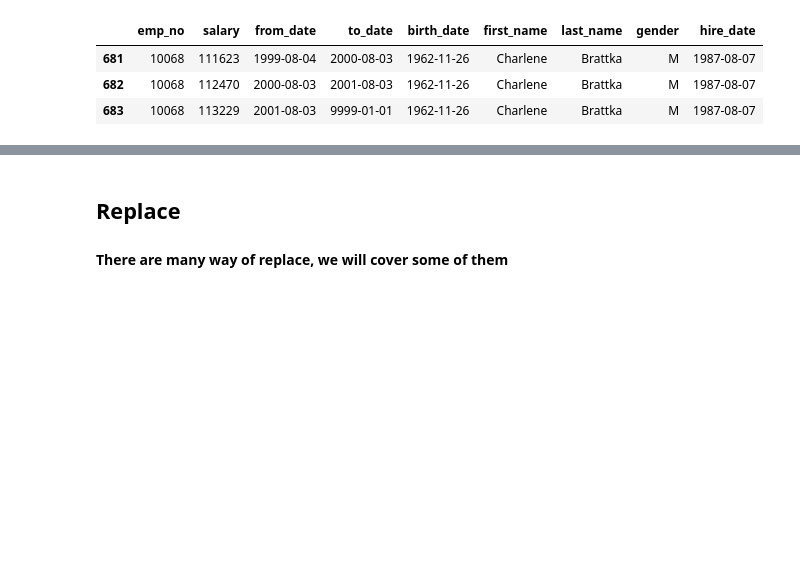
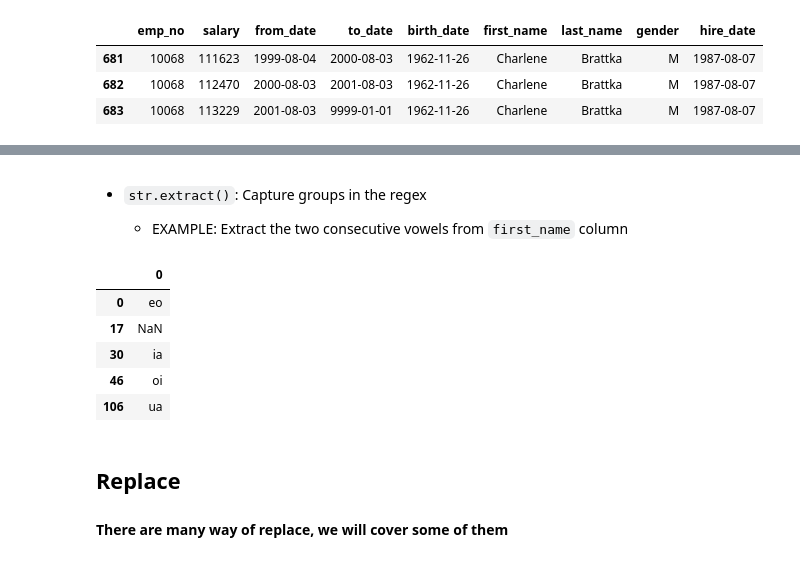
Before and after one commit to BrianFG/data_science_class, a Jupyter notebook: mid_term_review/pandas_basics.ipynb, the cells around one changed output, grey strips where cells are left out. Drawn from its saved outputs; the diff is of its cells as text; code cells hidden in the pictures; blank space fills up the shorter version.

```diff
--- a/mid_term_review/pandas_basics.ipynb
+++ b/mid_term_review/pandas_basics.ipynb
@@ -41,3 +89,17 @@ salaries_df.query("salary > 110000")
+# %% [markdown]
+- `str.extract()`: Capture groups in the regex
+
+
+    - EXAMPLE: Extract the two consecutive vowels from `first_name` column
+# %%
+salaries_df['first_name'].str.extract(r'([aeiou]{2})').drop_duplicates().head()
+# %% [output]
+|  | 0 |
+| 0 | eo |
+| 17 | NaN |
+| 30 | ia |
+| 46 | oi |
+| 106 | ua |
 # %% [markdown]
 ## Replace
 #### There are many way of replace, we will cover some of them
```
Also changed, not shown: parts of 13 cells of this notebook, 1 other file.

+--

WORK ORDER: Read the entries and select each line where the word "ipynb" is found.

RESULT FOR THIS EXERCISE:
Before and after one commit to BrianFG/data_science_class, a Jupyter notebook: mid_term_review/pandas_basics.ipynb, the cells around one changed output, grey strips where cells are left out. Drawn from its saved outputs; the diff is of its cells as text; code cells hidden in the pictures; blank space fills up the shorter version.
--- a/mid_term_review/pandas_basics.ipynb
+++ b/mid_term_review/pandas_basics.ipynb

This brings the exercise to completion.